The records:

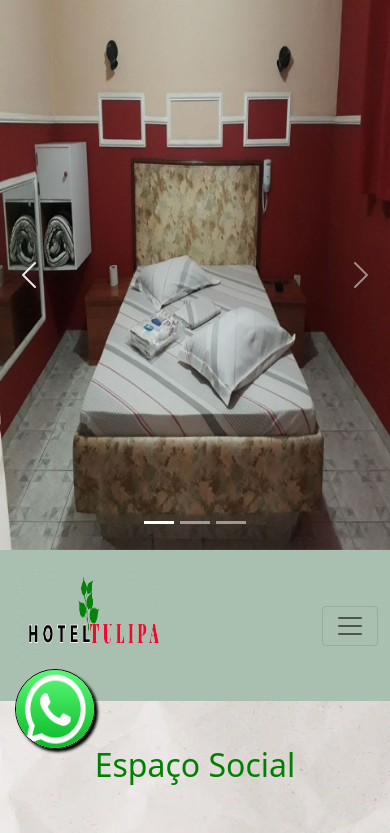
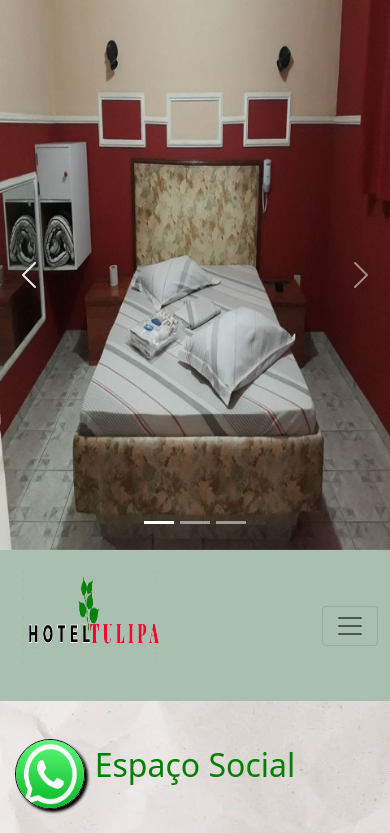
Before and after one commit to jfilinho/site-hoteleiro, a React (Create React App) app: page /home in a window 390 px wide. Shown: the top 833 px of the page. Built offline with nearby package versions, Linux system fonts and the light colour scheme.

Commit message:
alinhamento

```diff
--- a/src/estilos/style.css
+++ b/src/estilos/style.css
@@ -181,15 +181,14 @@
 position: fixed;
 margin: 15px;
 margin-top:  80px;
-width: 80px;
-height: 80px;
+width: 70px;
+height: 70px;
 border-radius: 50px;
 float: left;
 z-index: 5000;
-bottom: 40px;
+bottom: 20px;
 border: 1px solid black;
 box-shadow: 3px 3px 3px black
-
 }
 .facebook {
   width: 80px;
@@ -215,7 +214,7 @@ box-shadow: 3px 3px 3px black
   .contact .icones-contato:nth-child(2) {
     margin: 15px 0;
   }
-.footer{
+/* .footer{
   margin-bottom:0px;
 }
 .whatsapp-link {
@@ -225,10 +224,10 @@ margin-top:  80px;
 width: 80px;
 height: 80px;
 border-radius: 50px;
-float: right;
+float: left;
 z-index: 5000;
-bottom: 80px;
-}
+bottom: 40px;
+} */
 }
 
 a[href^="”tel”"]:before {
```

==

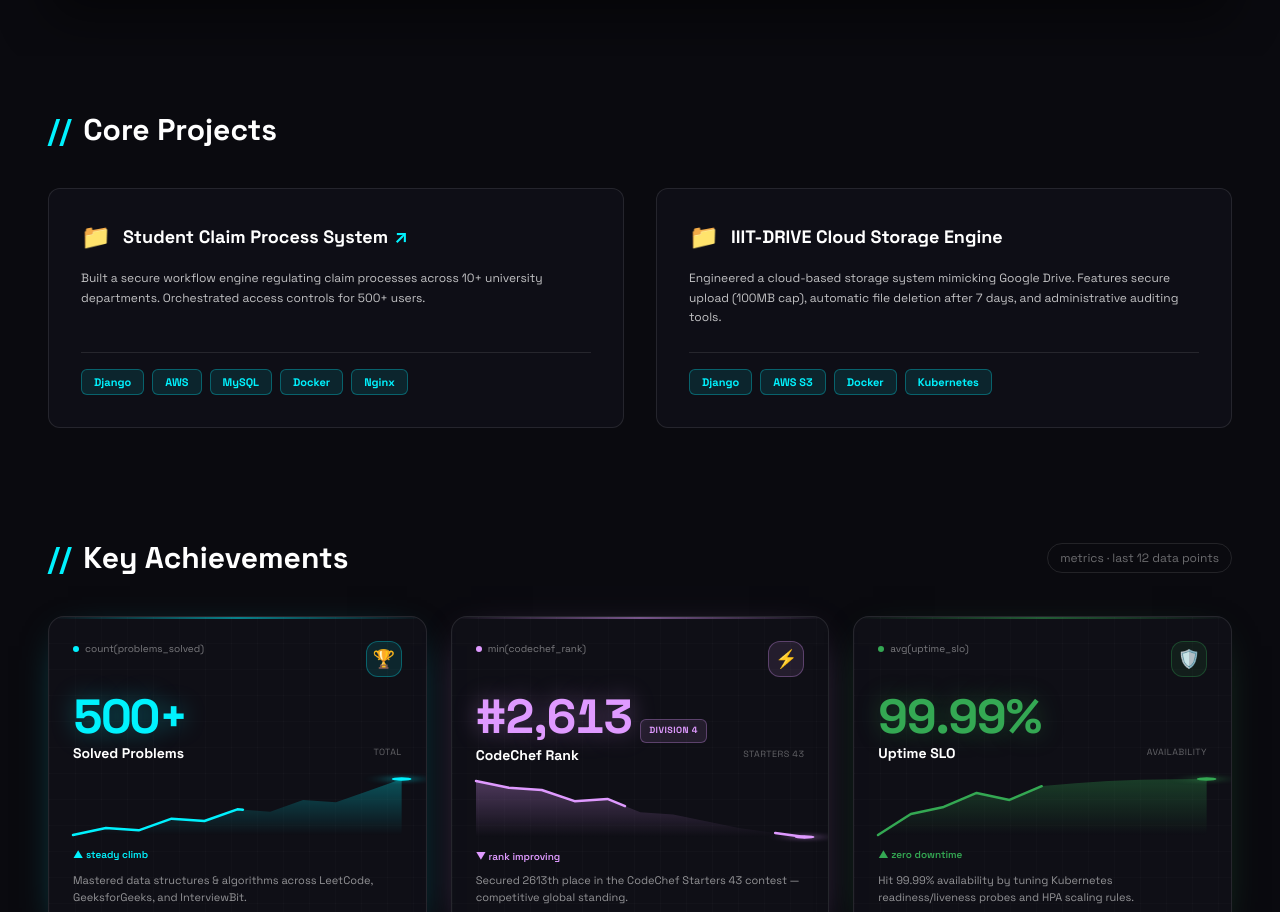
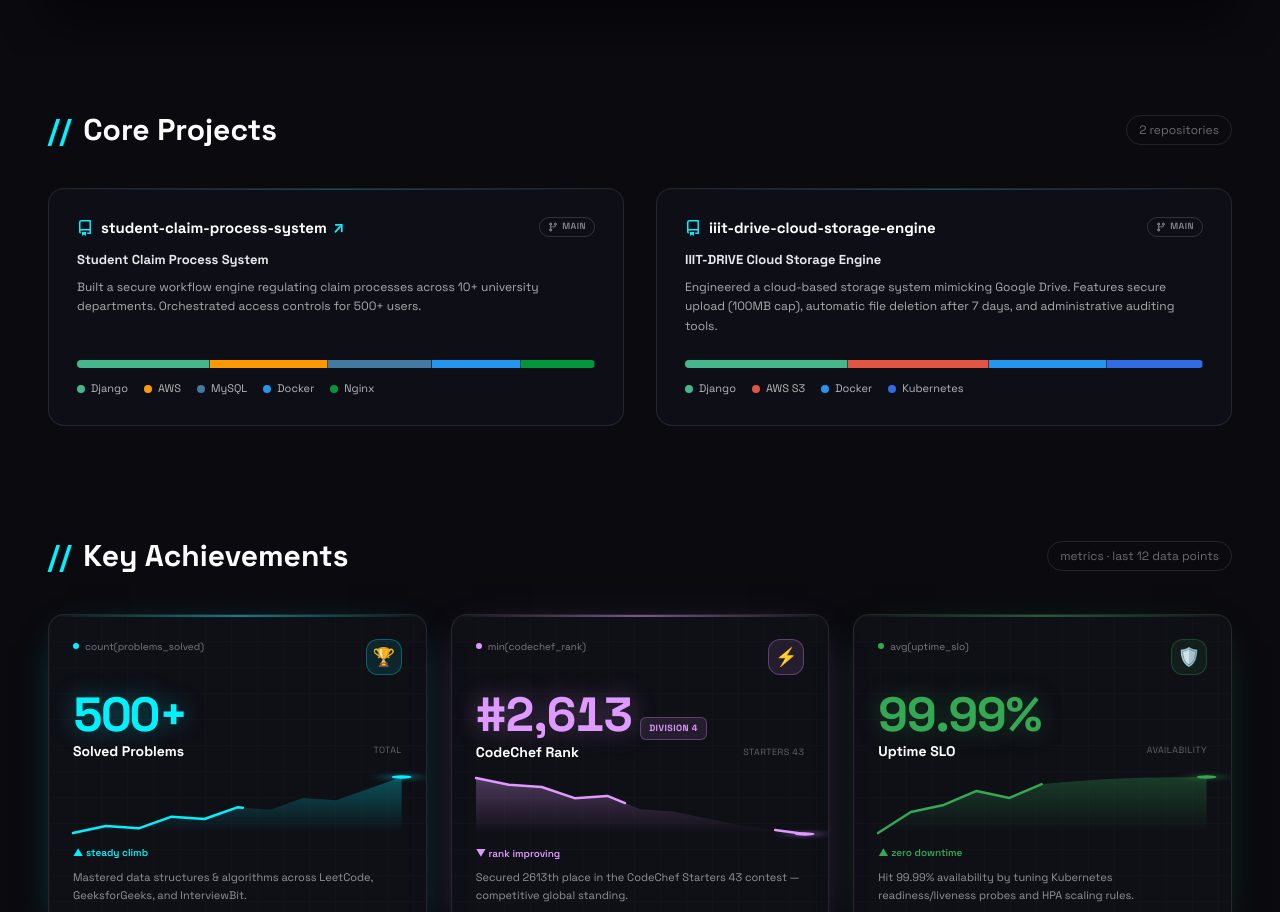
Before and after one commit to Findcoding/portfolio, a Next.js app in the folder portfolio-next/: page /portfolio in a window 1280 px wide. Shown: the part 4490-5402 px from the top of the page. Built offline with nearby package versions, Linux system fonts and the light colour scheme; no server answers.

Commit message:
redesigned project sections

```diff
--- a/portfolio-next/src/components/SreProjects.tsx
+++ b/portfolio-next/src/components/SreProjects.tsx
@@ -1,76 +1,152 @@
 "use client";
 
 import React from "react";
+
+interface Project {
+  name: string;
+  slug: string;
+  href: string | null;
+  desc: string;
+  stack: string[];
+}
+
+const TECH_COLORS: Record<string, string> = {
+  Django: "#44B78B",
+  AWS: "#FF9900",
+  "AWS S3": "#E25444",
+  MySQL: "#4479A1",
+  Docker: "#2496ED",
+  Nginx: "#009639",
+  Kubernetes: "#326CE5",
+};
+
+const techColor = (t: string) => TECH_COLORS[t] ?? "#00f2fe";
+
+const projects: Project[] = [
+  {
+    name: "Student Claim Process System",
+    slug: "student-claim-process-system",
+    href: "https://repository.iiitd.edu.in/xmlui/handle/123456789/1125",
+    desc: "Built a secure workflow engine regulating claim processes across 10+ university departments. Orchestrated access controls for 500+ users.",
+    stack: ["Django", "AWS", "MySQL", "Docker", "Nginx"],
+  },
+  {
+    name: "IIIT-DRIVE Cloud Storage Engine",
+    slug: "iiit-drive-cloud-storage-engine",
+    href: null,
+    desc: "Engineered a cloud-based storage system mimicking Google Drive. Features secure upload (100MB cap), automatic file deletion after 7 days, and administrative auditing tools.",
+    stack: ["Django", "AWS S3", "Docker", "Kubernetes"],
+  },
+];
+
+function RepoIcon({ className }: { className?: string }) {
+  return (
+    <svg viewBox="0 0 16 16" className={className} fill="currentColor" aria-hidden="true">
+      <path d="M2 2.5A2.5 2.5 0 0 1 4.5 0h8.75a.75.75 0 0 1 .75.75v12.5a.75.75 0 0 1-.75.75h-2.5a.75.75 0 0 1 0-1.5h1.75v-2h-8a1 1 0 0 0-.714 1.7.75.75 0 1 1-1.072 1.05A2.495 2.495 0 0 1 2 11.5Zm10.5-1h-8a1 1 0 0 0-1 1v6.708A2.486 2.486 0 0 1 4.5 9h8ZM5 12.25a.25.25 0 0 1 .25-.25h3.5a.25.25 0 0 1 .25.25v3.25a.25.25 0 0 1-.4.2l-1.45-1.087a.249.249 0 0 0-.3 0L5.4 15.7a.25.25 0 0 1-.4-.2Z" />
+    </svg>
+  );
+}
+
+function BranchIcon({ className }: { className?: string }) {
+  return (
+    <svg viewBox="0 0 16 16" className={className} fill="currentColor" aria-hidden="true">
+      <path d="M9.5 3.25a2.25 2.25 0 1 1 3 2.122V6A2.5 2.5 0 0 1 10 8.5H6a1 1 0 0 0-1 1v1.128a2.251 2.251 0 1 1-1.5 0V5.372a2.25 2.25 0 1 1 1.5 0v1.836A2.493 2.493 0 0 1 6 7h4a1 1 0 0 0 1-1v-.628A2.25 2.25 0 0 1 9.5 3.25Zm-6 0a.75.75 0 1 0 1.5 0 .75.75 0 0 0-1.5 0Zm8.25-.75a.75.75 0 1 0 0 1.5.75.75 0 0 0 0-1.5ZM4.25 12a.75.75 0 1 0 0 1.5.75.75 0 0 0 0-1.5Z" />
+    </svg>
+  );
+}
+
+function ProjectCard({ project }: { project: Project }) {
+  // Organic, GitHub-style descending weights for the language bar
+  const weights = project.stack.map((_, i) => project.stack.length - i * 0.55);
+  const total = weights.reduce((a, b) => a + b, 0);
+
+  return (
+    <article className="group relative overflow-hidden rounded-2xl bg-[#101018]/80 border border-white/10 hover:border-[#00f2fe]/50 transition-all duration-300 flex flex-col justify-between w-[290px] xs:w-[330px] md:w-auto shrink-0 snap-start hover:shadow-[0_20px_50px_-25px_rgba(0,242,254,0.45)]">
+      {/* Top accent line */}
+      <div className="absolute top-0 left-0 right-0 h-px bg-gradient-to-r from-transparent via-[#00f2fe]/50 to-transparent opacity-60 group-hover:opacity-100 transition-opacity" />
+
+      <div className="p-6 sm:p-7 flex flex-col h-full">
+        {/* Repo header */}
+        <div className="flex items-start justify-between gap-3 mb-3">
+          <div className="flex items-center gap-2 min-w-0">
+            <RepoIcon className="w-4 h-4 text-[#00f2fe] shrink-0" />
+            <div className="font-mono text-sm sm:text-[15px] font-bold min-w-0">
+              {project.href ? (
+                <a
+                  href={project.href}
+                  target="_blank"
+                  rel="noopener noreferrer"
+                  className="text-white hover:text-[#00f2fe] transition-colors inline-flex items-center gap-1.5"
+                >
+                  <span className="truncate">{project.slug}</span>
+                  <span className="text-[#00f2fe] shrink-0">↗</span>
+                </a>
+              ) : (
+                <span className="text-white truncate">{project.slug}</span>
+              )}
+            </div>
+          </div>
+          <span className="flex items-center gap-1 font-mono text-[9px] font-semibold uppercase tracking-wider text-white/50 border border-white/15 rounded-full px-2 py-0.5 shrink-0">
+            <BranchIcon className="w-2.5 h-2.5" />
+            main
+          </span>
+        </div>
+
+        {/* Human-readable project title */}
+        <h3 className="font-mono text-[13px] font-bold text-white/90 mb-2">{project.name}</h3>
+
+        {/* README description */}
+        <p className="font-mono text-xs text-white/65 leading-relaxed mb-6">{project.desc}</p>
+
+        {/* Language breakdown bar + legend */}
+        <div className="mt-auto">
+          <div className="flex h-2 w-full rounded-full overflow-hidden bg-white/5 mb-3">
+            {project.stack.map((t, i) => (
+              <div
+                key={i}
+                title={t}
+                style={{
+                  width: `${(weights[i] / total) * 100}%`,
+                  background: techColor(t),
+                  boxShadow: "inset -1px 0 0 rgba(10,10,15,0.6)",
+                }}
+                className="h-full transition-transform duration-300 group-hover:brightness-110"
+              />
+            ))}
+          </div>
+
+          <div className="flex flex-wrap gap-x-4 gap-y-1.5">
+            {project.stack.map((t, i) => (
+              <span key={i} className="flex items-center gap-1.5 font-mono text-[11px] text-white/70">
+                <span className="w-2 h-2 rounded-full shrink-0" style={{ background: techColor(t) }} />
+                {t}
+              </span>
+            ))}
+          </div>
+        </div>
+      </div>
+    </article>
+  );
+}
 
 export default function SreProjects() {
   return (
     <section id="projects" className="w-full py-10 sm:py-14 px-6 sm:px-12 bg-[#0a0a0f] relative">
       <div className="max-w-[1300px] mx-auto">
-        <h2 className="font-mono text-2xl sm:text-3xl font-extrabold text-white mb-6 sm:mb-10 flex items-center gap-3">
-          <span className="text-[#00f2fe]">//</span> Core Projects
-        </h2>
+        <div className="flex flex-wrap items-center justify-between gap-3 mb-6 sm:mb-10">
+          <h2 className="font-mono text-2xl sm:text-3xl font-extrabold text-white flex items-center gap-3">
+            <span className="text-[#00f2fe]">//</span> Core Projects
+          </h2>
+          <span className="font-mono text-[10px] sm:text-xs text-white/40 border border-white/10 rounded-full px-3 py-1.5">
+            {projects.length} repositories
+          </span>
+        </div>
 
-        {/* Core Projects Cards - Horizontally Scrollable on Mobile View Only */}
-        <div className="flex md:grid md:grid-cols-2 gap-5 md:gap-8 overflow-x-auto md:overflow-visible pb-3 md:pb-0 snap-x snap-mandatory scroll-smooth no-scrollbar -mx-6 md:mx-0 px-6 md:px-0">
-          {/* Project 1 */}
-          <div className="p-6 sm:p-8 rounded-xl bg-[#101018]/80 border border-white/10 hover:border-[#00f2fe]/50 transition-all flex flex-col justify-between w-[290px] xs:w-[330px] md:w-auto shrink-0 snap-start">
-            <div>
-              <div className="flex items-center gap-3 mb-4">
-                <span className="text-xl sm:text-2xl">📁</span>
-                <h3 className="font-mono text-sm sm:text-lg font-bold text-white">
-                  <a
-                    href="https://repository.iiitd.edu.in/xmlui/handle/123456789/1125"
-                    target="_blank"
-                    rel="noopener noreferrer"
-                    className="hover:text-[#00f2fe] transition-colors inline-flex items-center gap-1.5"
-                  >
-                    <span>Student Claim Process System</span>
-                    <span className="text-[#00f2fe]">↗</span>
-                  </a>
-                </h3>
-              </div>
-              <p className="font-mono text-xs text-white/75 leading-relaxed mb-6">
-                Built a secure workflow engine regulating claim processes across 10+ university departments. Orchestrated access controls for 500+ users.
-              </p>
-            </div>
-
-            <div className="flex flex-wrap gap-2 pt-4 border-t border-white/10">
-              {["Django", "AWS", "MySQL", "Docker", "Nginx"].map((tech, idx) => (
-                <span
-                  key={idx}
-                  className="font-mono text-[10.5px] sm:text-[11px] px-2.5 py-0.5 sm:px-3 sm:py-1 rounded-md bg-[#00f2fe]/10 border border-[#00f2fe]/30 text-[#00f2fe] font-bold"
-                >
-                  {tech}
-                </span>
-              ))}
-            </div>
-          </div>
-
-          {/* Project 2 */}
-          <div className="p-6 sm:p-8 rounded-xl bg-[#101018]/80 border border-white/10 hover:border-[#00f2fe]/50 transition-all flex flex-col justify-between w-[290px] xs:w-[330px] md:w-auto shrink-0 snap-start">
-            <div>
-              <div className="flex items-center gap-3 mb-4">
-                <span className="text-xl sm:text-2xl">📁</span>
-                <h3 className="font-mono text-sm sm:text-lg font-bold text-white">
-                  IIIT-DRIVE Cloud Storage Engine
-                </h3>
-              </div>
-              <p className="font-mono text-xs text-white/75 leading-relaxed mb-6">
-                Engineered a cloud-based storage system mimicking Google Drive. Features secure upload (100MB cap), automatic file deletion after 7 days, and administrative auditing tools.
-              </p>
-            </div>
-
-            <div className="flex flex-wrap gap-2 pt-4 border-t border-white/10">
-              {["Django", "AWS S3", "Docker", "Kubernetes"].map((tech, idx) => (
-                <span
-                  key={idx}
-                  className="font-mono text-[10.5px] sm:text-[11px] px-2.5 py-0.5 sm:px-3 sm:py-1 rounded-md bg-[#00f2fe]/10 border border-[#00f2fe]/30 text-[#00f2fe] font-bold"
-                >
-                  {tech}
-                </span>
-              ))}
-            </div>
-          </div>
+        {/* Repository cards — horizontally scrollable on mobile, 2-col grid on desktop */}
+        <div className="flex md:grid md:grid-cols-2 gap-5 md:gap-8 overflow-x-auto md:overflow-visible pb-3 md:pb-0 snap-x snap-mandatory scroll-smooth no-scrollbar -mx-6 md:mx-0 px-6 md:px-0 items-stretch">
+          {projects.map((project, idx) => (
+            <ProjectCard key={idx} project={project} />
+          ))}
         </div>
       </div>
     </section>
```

Exercise prompt: List every line from the entries above in which "href" appears.

Expected answer:
 a[href^="”tel”"]:before {
+  href: string | null;
+    href: "https://repository.iiitd.edu.in/xmlui/handle/123456789/1125",
+    href: null,
+              {project.href ? (
+                  href={project.href}
-                    href="https://repository.iiitd.edu.in/xmlui/handle/123456789/1125"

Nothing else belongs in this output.